Ki Tavo challenges our worldview as a religious covenanted people. The text in 28:14 enjoins us: “do not deviate to the right or to the left from any of the commandments.” We are expected to be on the straight and narrow. Punctilious observance has great reward but deviation will bring potential disaster. One only need recall the 1974 Ma’alot massacre of seventeen children in Northern Israel, which the Rebbe attributed it to the lack of kosher mezuzot in the school, or the Haredi theologians who see the Shoah as just punishment by a righteous God for the sins of Zionism, Reform Judaism and assimilation.

In one sense these theological positions make sense of the incomprehensible and justify a strict adherence to halakha (Jewish law). It is somehow comforting to believe that God is in charge and that both the bad and the good have meaning. The meaning may not be clear but as it says in the Union Prayer Book: “in the fullness of time we shall know why we are tried.” Over the years I have struggled with theology. I have wanted to understand who God is and how He/She is in the world. No answer has really satisfied me. My religious world is now one beyond theology. God remains part of my life—an inspiration—a challenge. I live in relationship with God and eschew concepts.

As Jews, we accept the concept that behavior has consequences and are well aware that humans are capable of indescribable evil. Some of the curses in Ki Tavo could be lifted out of the daily headlines where evil actors in the name of religion, ethnicity, the pursuit of power, or deep prejudice are prepared to inflict unspeakable suffering on other human beings. However, when we conceive of God, we recognize that we cannot wait for Divine intervention. Human passivity and inaction allows evil to mock our righteous proclamations.

As I read Ki Tavo I believe that God wants us – God wants all of humankind – to live lives of blessing. One primary theme of the covenant is concern for the weakest members of society exemplified by the widow, the fatherless and the stranger. Another is that each human being is created in the image of God and to save a single life is analogous to saving all of humanity. Racism, terrorism, poverty, climate change, xenophobia, homophobia, rising anti-Semitism, anti-Zionism and numerous simultaneous wars present us with almost unfathomable challenges. The list is an alphabet of woes, which we confess to on Yom Kippur.

With such a list it is easy to become overwhelmed and feel impotent. However, our task is to turn

toward

— not away from — the pain. Our struggle is to look into the face of another and see the face of God. It is to turn outward rather than inward. We can never be content as long as some live lives of desperation. Judaism calls on us to bridge the chasm that separates neighbors from neighbors and neighbors from strangers.

We are constantly reminded that we are all children of the original male/female human who is called Adam. We are all members of the human family.
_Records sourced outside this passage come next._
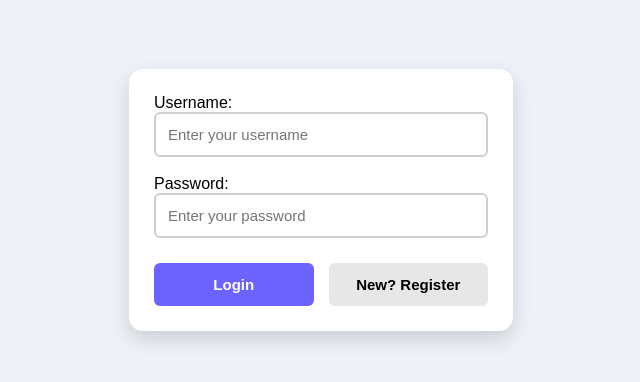
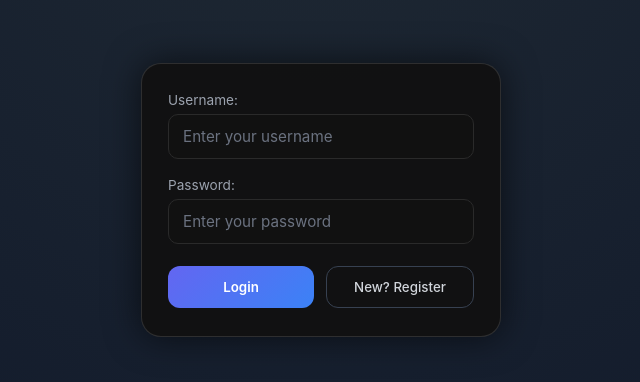
Before and after one commit to aceraspire5121-debug/Expense-Tracker, a website built with Vite: page frontend/login.html in a window 1280 px wide. Shown: the part 200-582 px from the top of the page, without its empty margins (319-959 px from the left). Built offline with nearby package versions, Linux system fonts and the light colour scheme.

Commit message:
favicon added

```diff
--- a/frontend/login.html
+++ b/frontend/login.html
@@ -4,6 +4,7 @@
     <meta charset="UTF-8">
     <meta name="viewport" content="width=device-width, initial-scale=1.0">
     <title>Document</title>
+    <link rel="icon" href="/favicon.ico" type="image/x-icon">
     <link rel="stylesheet" href="style2.css">
      <link rel="icon" href="favicon.ico">
 </head>
--- a/frontend/style2.css
+++ b/frontend/style2.css
@@ -1,129 +1,123 @@
 * {
+    margin: 0;
+    padding: 0;
     box-sizing: border-box;
-    font-family: "Poppins", sans-serif;
+    font-family: "Inter", system-ui, sans-serif;
 }
 
-html, body {
-    height: 100%;
-    width: 100%;
-    margin: 0;
-    background: #eef1f7;
-}
-
-/* Parent center */
-.parent {
-    width: 100%;
-    height: 100%;
+body {
+    height: 100vh;
+    background: radial-gradient(circle at top, #1f2933, #0f172a);
     display: flex;
     justify-content: center;
     align-items: center;
+    color: #e5e7eb;
 }
 
-/* Container box */
-.container {
-    width: 30%;
-    height: auto;
-    background: #ffffff;
-    border: none;
-    padding: 25px;
-    border-radius: 14px;
+/* Parent wrapper */
+.parent {
+    width: 100%;
     display: flex;
-    flex-direction: column;
-    justify-content: space-between;
-    gap: 25px;
-    box-shadow: 0px 8px 20px rgba(0,0,0,0.15);
+    justify-content: center;
 }
 
-/* Inside input section */
+/* Main Card */
+.container {
+    width: 360px;
+    background: rgba(17, 17, 17, 0.95);
+    border: 1px solid rgba(255, 255, 255, 0.12);
+    border-radius: 20px;
+    padding: 28px 26px;
+    box-shadow: 0 0 35px rgba(0, 0, 0, 0.6);
+}
+
+/* Input section */
 .inside {
-    width: 100%;
     display: flex;
     flex-direction: column;
     gap: 18px;
 }
 
-/* Input styling */
+/* Label */
+label {
+    font-size: 0.85rem;
+    color: #9ca3af;
+    margin-bottom: 6px;
+    display: block;
+}
+
+/* Inputs */
 input {
     width: 100%;
-    padding: 12px;
-    border-radius: 6px;
-    border: 2px solid #cfcfcf;
+    padding: 12px 14px;
+    border-radius: 10px;
+    border: 1px solid #2a2a2a;
+    background: #111;
+    color: #f9fafb;
+    font-size: 0.95rem;
     outline: none;
-    font-size: 15px;
-    transition: .25s;
+    transition: all 0.25s ease;
+}
+
+input::placeholder {
+    color: #6b7280;
 }
 
 input:focus {
-    border-color: #6c63ff;
-    box-shadow: 0px 0px 5px rgba(108, 99, 255, 0.3);
+    border-color: #6366f1;
+    box-shadow: 0 0 0 2px rgba(99, 102, 241, 0.35);
 }
 
-/* Buttons section */
+/* Buttons container */
 .hello {
-    width: 100%;
     display: flex;
-    gap: 15px;
-    justify-content: center;
-}
-
-/* Button styling */
-button {
-    flex: 1;
-    height: 43px;
-    border-radius: 6px;
-    border: none;
-    cursor: pointer;
-    font-size: 15px;
-    font-weight: 600;
-    transition: 0.25s;
+    gap: 12px;
+    margin-top: 22px;
 }
 
 /* Login button */
 .login-btn {
-    background: #6c63ff;
-    color: white;
+    flex: 1;
+    padding: 12px;
+    border-radius: 12px;
+    border: none;
+    background: linear-gradient(135deg, #6366f1, #3b82f6);
+    color: #fff;
+    font-weight: 600;
+    cursor: pointer;
+    transition: all 0.25s ease;
 }
 
 .login-btn:hover {
-    background: #574bff;
+    transform: translateY(-1px);
+    box-shadow: 0 0 15px rgba(99, 102, 241, 0.5);
+}
+
+.login-btn:active {
+    transform: scale(0.97);
 }
 
 /* Register button */
 .register-btn {
-    background: #e7e7e7;
+    flex: 1;
+    padding: 12px;
+    border-radius: 12px;
+    background: transparent;
+    border: 1px solid #374151;
+    color: #d1d5db;
+    font-weight: 500;
+    cursor: pointer;
+    transition: all 0.25s ease;
 }
 
 .register-btn:hover {
-    background: #d2d2d2;
+    border-color: #9ca3af;
+    background: rgba(255, 255, 255, 0.05);
 }
 
-/* ----------- RESPONSIVE ----------- */
-
-@media (max-width: 1100px) {
+/* Mobile */
+@media (max-width: 420px) {
     .container {
-        width: 40%;
+        width: 92%;
     }
 }
-
-@media (max-width: 800px) {
-    .container {
-        width: 55%;
-    }
-}
-
-@media (max-width: 600px) {
-    .container {
-        width: 80%;
-        padding: 20px;
-    }
-}
-
-@media (max-width: 450px) {
-    .hello {
-        flex-direction: column;
-    }
-
-    button {
-        width: 100%;
-    }
-}
```
Also changed, not shown: frontend/index.html (+1 -0 lines), frontend/favicon.ico (added).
God is not found in abstract thought nor housed in concepts; God is found in performing mitzvot. There is a famous Talmudic passage in which God says “Would that they abandon Me and observe My Torah for then they would find Me.” We are taught to do — for doing becomes belief. Doing bridges the gap between God and humankind. At Sinai we said, “

Naaseh Venishma

. We will do for only then shall we understand.”

I am aware as I conclude this Dvar Torah that I write as an upper middle class male from the Chicago suburbs and have had a life filled with blessing for which I have immense gratitude. In Ki Tavo we see the potential for life to be filled with blessings, but also filled with the terror of the curses. My task – our task – is to listen to the cry of the oppressed and frightened. While we cannot control what will happen, we can play our part by lifting up those who suffer and work toward a better world. It is no easy task; but as Klal Israel we wrestle with God and our fellow human beings seeking blessings and striving to be blessings to humankind.